important. Now if you are on a well, you already know all this, but what if the well runs dry, or gets polluted? Where we are here, about 8 years ago, developers drilled a huge well and ran a 12 inch line to several thousand new houses about 2 miles from here. As this massive pump has drawn water from the aquifer, the level in our well has gone down considerably, soon we will be out of water (when we replaced the well pump, the rust rings from where the water level used to be were obvious). The well driller told me it takes 7 years for the rainwater to seep through the sandstone to recharge the aquifer. I would imagine there are others in the same situation elsewhere in the world.
To compound the water pollution situation; “fracking” that oil companies are using to force petrol out of rocks has made some water wells useless by contaminating subsurface water. This is even worse than depletion, because that water, for human purposes, will NEVER be usable again. Think about that – carefully.
Donald L Marcus, Chris Bonds, Results of the reactant sand-fracking pilot test and implications for the in situ remediation of chlorinated VOCs and metals in deep and fractured bedrock aquifers, Journal of Hazardous Materials, Volume 68, Issues 1-2, 12 August 1999, Pages 125-153, ISSN 0304-3894, 10.1016/S0304-3894(99)00035-7.
And even this super right-wing source has concerns:
Those involved in the profit producing aspect of fracking have only good things to say about it . . . I wonder where they get their water from and if they actually believe their sales pitch about their “wonderful new Green technology”?
Now, admittedly, our wonderful technology is highly likely to be able to purify the water that fracking has contaminated – distillation would probably work – but who pays for that and when does it happen?
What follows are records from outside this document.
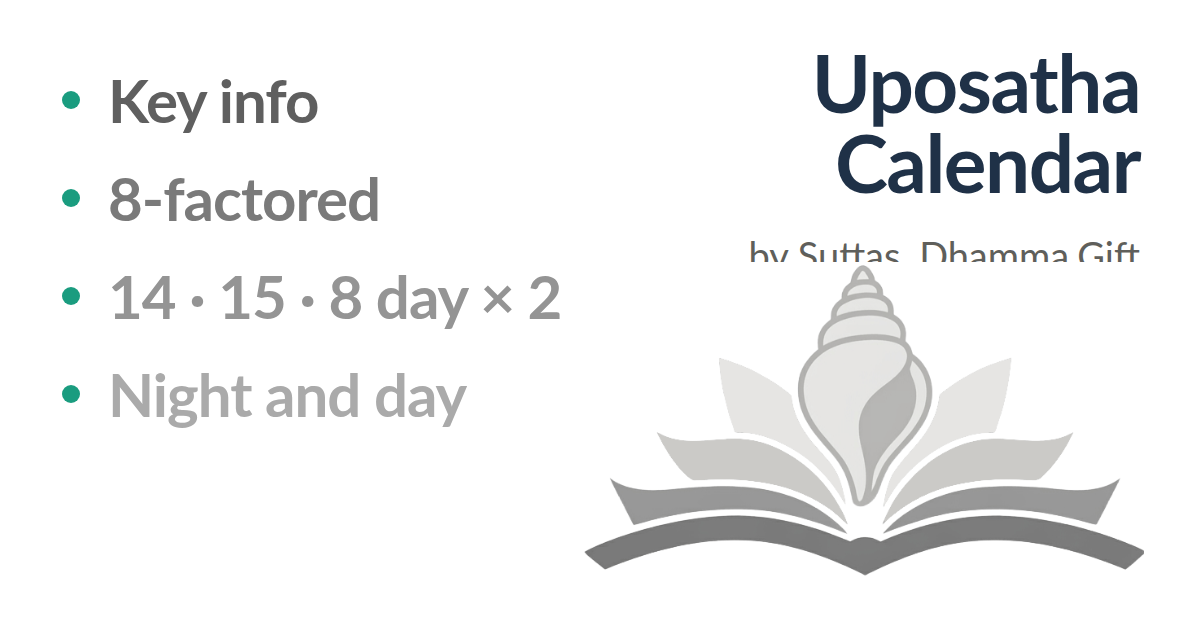
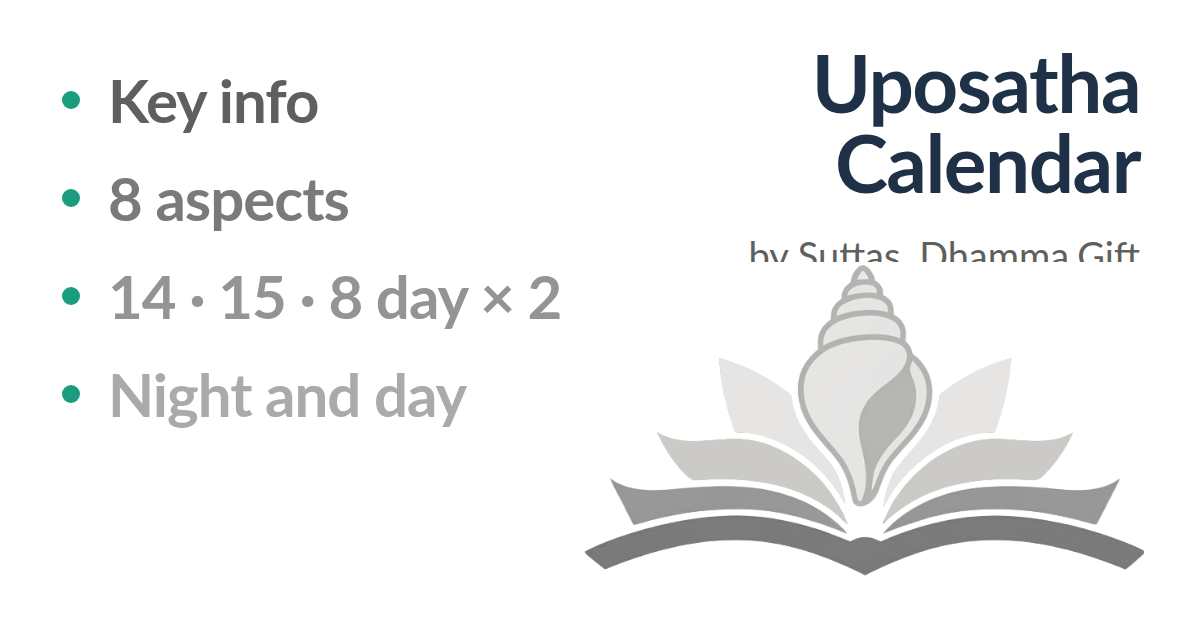
Uposatha link preview: 8 aspects (anga), not factors
Claude-Session: https://claude.ai/code/session_01E4yKH26RV8vZ6cWu3j8v2W

Changed region(s): [[0.1233, 0.2714, 0.3392, 0.3619]]

diff --git a/public/uposatha-calendar.html b/public/uposatha-calendar.html
@@ -17,7 +17,7 @@
 <meta property="og:image" content="https://dhamma.gift/assets/img/og-uposatha-en.png">
 <meta property="og:image:width" content="1200">
 <meta property="og:image:height" content="630">
-<meta property="og:image:alt" content="Uposatha Calendar by Suttas. Dhamma.Gift: key info, 8-factored, 14 · 15 · 8 day × 2, night and day.">
+<meta property="og:image:alt" content="Uposatha Calendar by Suttas. Dhamma.Gift: key info, 8 aspects, 14 · 15 · 8 day × 2, night and day.">
 <meta name="twitter:card" content="summary_large_image">
 <meta name="twitter:title" content="Uposatha Days by Suttas. Dhamma.Gift">
 <meta name="twitter:description" content="Which days, when to begin, how to keep the Uposatha, from the suttas: with exact times for your place.">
It certainly will not be the oil companies that pay for it, and it won’t happen until there is a dire need for water.